Video | Business Headlines | Internet | Science | Scientific Ethics | Technology | Search

 


Clean and green - NIWA harnesses Nelson’s sunshine

Clean and green - NIWA harnesses Nelson’s sunshine

They are silent, produce no emissions when operating and create electricity - they are photovoltaic (PV) solar panels. NIWA Nelson has just installed 56 Jiawei 185W solar modules onto its rooftop to generate electricity.

“Being an environmentally responsible CRI, it makes sense to use as much of our abundant renewable energy resources as we can,” says NIWA Nelson Regional Manager, Ken Grange.

NIWA’s new solar photovoltaic power plant consists of north-facing solar panels which tilt skywards, to make the most of sunny Nelson. The photovoltaic cells can turn solar energy from sunlight directly into electricity.

In most photovoltaic cells, photons (light energy) hit the cells, stimulating electrons in the atoms of a semi-conducting material such as silicon. The energised electrons result in the generation of an electrical voltage, which can be used to help power the NIWA Nelson office.

There are many benefits for NIWA, one of which is that they will purchase less electricity. “It’s a long term investment that a small to mid-size business can make,” says Grange. “Another benefit is that NIWA is gathering information on actual operational use that will be made available to businesses considering such an investment,” says Grange.

NIWA’s 10.4 kilowatt system is expected to generate 15 megawatt hours per year, which is just over 25% of the power consumption of the NIWA Nelson office. The installation and supply of the panels cost $58,500+GST. The solar panels are expected to last for decades and have a 25-year manufacturer’s warranty, so NIWA can expect to benefit from the electricity generation well into the future.
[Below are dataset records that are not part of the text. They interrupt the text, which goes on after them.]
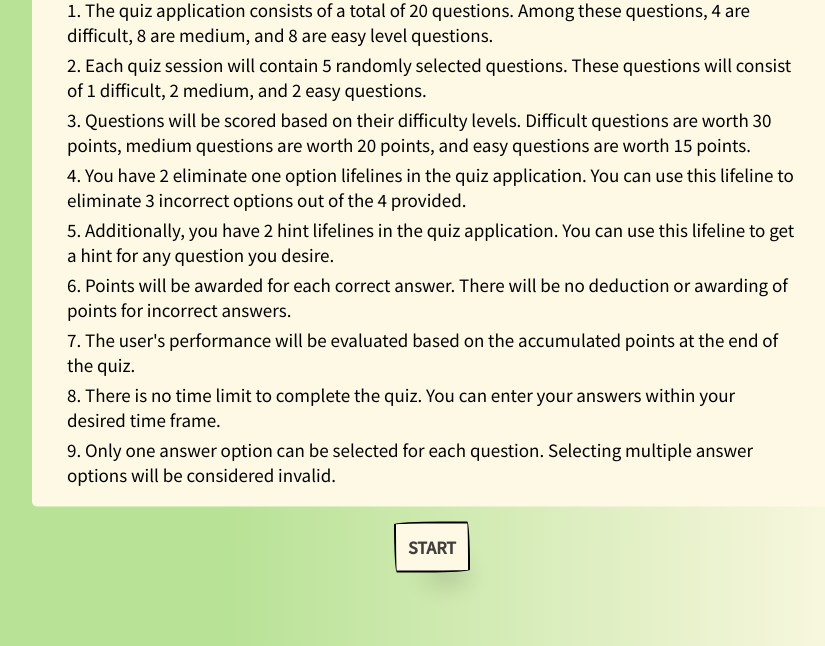
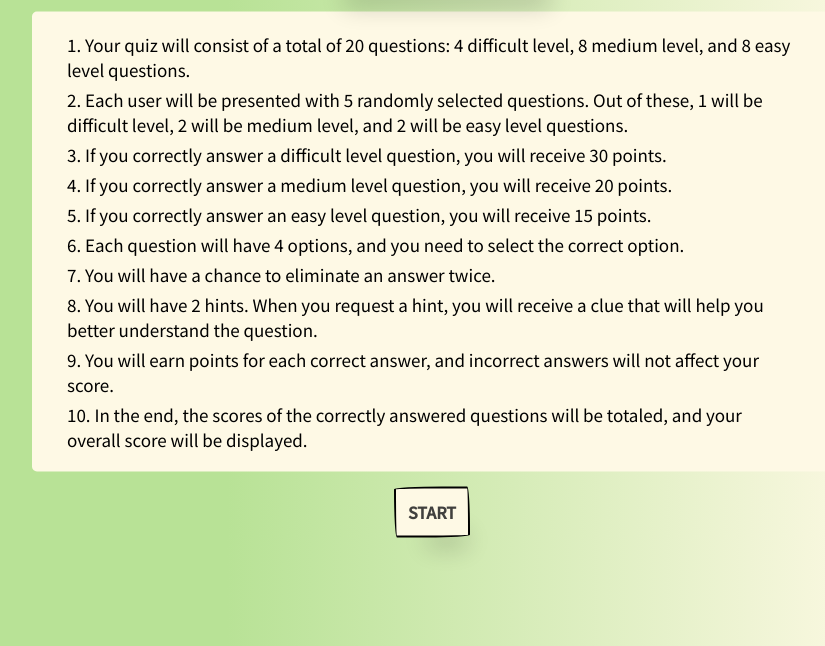
Before and after one commit to dilarauluturhan/reactive, a plain HTML site: page index.html in a window 1280 px wide. Shown: the part 154-800 px from the top of the page, without its empty margins (208-1033 px from the left). Drawn offline with Linux system fonts and the light colour scheme.

Commit message:
fix: updated quiz rules

```diff
--- a/index.html
+++ b/index.html
@@ -34,25 +34,25 @@
                     <span class="title">Quiz Application Rules:</span>
                 </div>
                 <div class="rules_list">
-                    <div class="rules">1. The quiz application consists of a total of 20 questions. Among these
-                        questions, 4 are difficult, 8 are medium, and 8 are easy level questions.</div>
-                    <div class="rules">2. Each quiz session will contain 5 randomly selected questions. These questions
-                        will consist of 1 difficult, 2 medium, and 2 easy questions.</div>
-                    <div class="rules">3. Questions will be scored based on their difficulty levels. Difficult questions
-                        are worth 30 points, medium questions are worth 20 points, and easy questions are worth 15
+                    <div class="rules">1. Your quiz will consist of a total of 20 questions: 4 difficult level, 8 medium
+                        level, and 8 easy level questions.</div>
+                    <div class="rules">2. Each user will be presented with 5 randomly selected questions. Out of these,
+                        1 will be difficult level, 2 will be medium level, and 2 will be easy level questions.</div>
+                    <div class="rules">3. If you correctly answer a difficult level question, you will receive 30
                         points.</div>
-                    <div class="rules">4. You have 2 eliminate one option lifelines in the quiz application. You can use
-                        this lifeline to eliminate 3 incorrect options out of the 4 provided.</div>
-                    <div class="rules">5. Additionally, you have 2 hint lifelines in the quiz application. You can use
-                        this lifeline to get a hint for any question you desire.</div>
-                    <div class="rules">6. Points will be awarded for each correct answer. There will be no deduction or
-                        awarding of points for incorrect answers.</div>
-                    <div class="rules">7. The user's performance will be evaluated based on the accumulated points at
-                        the end of the quiz.</div>
-                    <div class="rules">8. There is no time limit to complete the quiz. You can enter your answers within
-                        your desired time frame.</div>
-                    <div class="rules">9. Only one answer option can be selected for each question. Selecting multiple
-                        answer options will be considered invalid.</div>
+                    <div class="rules">4. If you correctly answer a medium level question, you will receive 20 points.
+                    </div>
+                    <div class="rules">5. If you correctly answer an easy level question, you will receive 15 points.
+                    </div>
+                    <div class="rules">6. Each question will have 4 options, and you need to select the correct option.
+                    </div>
+                    <div class="rules">7. You will have a chance to eliminate an answer twice.</div>
+                    <div class="rules">8. You will have 2 hints. When you request a hint, you will receive a clue that
+                        will help you better understand the question.</div>
+                    <div class="rules">9. You will earn points for each correct answer, and incorrect answers will not
+                        affect your score.</div>
+                    <div class="rules">10. In the end, the scores of the correctly answered questions will be totaled, and
+                        your overall score will be displayed.</div>
                 </div>
                 <div class="buttons"><button class="start_btn" role="button">START</button></div>
             </div>
```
Photovoltaic systems can be connected to the local electricity lines system. NIWA’s solar power system will generate surplus electricity if appliances running in the office cannot instantly use its output. The system has therefore been designed to enable NIWA to sell surplus electricity back to the power retailer.

ENDS

© Scoop Media

 
 
 
 
 
Business Headlines | Sci-Tech Headlines

 

Constructions Builds: Consents Top $2 Billion For The First Time

Building consents reached a record $2 billion in March 2017, boosted by new homes and several big non-residential projects, Stats NZ said today. This was up 37 percent compared with March 2016. More>>

Other Stats:

Health: Work Underway To Address Antimicrobial Resistance

As part of a global response the Ministries of Health and Primary Industries have today jointly published ‘Antimicrobial Resistance: New Zealand’s current situation and identified areas for action’ to respond to the changing pattern of antimicrobial resistance in New Zealand. More>>

ALSO:

Employment: Vodafone Announces Family Violence Policy To Support Team

From today, any of Vodafone’s 3,000 workers affected by family violence will be eligible for a range of practical support, including up to 10 additional days of paid leave per year. More>>

Burning Up Over Saturn: Cassini's Grand Finale

With propellant running low, NASA scientists are concerned that the probe might accidentally crash into one of Saturn’s nearby moons, which could contaminate it with Earthling bacteria stuck to the spacecraft. Instead, the spacecraft will be safely "disposed" in Saturn's atmosphere. More>>

ALSO:

Our Fresh Water: Monitoring Report Confirms Serious Challenges For Rivers

• nitrogen levels are getting worse at 55 percent and getting better at 28 percent of monitored river sites across New Zealand • phosphorus levels are getting better at 42 percent and getting worse at 25 percent of monitored river sites across New Zealand More>>

ALSO:

Get More From Scoop

 
 
 
 
 
 
 
 
Sci-Tech
Search Scoop  
 
 
Powered by Vodafone
NZ independent news